▶ **TASK DESCRIPTION**: From the material below, pull each line containing the string "border".

▶ **RECORD SET**:

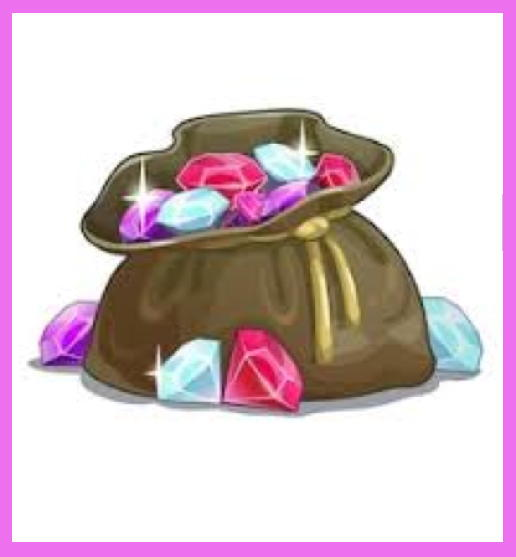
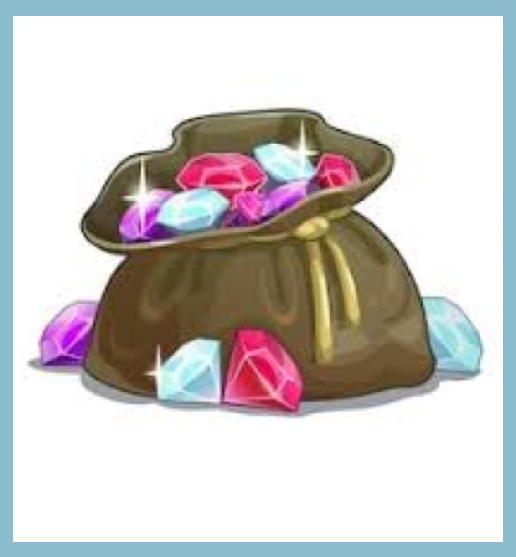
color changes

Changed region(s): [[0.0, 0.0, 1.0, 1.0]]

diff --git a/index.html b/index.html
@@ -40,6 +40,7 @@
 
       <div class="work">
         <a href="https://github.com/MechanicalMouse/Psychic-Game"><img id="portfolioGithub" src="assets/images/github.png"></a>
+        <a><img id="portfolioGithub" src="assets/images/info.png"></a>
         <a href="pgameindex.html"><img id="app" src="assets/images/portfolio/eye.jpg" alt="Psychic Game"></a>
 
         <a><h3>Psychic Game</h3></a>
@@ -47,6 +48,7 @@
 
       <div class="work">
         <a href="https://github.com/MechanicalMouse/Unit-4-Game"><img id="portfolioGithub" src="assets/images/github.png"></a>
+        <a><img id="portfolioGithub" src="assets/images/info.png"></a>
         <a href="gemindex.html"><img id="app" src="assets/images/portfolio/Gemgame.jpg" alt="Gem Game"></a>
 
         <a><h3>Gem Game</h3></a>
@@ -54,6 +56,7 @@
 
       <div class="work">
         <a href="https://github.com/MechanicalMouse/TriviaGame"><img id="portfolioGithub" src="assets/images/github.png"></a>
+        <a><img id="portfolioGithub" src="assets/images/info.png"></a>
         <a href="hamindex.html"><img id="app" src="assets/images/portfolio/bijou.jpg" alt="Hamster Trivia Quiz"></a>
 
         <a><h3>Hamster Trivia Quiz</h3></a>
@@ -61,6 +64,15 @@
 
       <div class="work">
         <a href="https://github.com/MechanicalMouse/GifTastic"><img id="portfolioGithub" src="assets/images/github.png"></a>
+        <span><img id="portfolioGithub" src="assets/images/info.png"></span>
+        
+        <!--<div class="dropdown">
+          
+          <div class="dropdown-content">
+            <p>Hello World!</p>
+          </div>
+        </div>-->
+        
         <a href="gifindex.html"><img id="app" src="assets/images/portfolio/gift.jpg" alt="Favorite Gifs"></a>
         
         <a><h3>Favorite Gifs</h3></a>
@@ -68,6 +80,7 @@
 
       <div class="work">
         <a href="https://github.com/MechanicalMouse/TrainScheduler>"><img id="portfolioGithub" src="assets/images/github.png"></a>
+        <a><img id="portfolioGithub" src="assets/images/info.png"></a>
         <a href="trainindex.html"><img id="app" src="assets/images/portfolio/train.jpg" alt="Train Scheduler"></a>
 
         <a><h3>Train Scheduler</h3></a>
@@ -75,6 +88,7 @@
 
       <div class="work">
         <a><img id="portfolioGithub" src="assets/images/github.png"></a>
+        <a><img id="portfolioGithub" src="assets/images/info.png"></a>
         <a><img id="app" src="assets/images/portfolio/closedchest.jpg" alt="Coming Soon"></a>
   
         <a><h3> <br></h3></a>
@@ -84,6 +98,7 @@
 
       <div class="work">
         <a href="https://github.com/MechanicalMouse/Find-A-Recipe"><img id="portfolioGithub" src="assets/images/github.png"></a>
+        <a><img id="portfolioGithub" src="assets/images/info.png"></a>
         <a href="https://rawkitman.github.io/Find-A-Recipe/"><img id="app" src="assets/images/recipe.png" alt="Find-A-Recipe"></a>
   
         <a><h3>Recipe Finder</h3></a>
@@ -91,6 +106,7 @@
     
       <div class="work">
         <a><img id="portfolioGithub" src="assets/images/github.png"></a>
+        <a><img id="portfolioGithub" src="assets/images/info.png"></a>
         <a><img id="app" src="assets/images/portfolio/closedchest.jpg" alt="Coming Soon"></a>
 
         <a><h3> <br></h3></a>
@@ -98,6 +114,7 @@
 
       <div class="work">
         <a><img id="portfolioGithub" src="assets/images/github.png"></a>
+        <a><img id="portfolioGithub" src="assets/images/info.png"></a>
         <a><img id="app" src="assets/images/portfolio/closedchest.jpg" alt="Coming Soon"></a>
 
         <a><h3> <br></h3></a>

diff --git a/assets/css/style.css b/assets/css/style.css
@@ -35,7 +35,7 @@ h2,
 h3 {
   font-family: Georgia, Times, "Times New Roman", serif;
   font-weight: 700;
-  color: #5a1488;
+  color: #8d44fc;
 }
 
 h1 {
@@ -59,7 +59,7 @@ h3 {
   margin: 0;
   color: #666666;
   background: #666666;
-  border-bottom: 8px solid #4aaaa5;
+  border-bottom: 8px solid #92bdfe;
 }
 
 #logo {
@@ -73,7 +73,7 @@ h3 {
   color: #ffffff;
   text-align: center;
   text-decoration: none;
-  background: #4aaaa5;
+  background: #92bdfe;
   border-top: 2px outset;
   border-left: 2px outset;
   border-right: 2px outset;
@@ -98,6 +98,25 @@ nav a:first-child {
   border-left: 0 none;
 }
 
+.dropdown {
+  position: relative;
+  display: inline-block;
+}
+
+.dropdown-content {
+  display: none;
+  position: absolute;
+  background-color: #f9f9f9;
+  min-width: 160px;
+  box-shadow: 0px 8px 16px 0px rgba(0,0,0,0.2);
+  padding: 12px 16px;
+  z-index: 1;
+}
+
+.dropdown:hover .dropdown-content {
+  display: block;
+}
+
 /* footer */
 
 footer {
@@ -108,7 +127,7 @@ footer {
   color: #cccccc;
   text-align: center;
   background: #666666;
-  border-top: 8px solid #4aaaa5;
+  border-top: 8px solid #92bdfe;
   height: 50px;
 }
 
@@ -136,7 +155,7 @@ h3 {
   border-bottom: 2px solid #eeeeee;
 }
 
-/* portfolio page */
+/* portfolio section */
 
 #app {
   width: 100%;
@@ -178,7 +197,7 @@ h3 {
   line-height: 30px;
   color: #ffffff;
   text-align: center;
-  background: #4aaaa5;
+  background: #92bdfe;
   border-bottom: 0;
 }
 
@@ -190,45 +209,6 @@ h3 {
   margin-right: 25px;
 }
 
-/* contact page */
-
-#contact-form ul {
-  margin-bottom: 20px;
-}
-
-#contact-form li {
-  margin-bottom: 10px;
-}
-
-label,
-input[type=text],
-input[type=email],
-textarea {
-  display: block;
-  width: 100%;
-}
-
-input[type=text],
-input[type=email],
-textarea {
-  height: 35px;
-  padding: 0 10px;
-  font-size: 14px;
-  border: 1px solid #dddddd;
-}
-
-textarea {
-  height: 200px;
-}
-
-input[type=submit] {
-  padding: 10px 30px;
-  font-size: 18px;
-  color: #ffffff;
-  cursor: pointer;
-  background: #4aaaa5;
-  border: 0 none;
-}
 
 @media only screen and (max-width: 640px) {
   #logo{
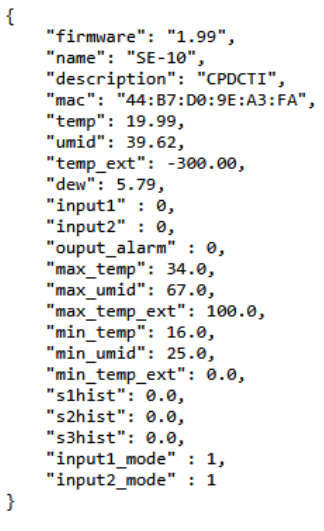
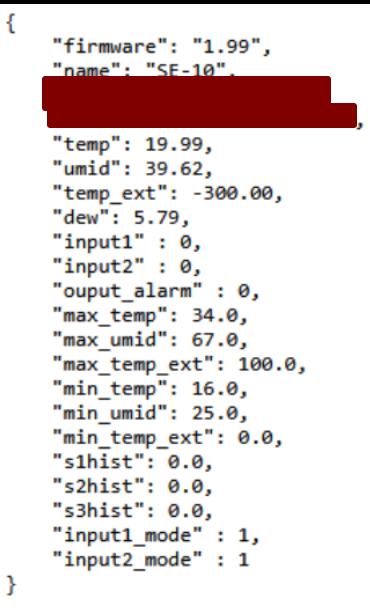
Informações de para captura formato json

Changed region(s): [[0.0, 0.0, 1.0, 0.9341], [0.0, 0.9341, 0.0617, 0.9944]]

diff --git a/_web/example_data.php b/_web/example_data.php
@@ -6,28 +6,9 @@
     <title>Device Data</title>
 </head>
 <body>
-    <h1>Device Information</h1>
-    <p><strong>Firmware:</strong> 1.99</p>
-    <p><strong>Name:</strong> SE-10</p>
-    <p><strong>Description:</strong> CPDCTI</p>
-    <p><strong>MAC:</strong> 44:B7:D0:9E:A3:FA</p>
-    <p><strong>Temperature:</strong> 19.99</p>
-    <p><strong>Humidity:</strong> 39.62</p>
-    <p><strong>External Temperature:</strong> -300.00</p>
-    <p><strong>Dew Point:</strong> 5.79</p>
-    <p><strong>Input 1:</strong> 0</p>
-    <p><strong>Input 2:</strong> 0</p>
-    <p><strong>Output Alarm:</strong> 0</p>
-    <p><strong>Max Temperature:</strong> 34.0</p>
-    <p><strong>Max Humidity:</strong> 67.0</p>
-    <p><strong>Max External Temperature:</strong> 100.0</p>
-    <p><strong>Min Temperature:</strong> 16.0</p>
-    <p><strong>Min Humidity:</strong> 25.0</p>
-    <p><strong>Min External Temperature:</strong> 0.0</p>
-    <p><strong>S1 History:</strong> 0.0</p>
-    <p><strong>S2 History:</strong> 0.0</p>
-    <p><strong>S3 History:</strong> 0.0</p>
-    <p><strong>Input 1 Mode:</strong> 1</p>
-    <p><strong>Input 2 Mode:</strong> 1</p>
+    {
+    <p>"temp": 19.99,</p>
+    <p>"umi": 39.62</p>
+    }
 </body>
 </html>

▶ **RESPONSE TO THIS TASK**:
-  border-bottom: 8px solid #4aaaa5;
+  border-bottom: 8px solid #92bdfe;
   border-top: 2px outset;
   border-left: 2px outset;
   border-right: 2px outset;
   border-left: 0 none;
-  border-top: 8px solid #4aaaa5;
+  border-top: 8px solid #92bdfe;
   border-bottom: 2px solid #eeeeee;
   border-bottom: 0;
-  border: 1px solid #dddddd;
-  border: 0 none;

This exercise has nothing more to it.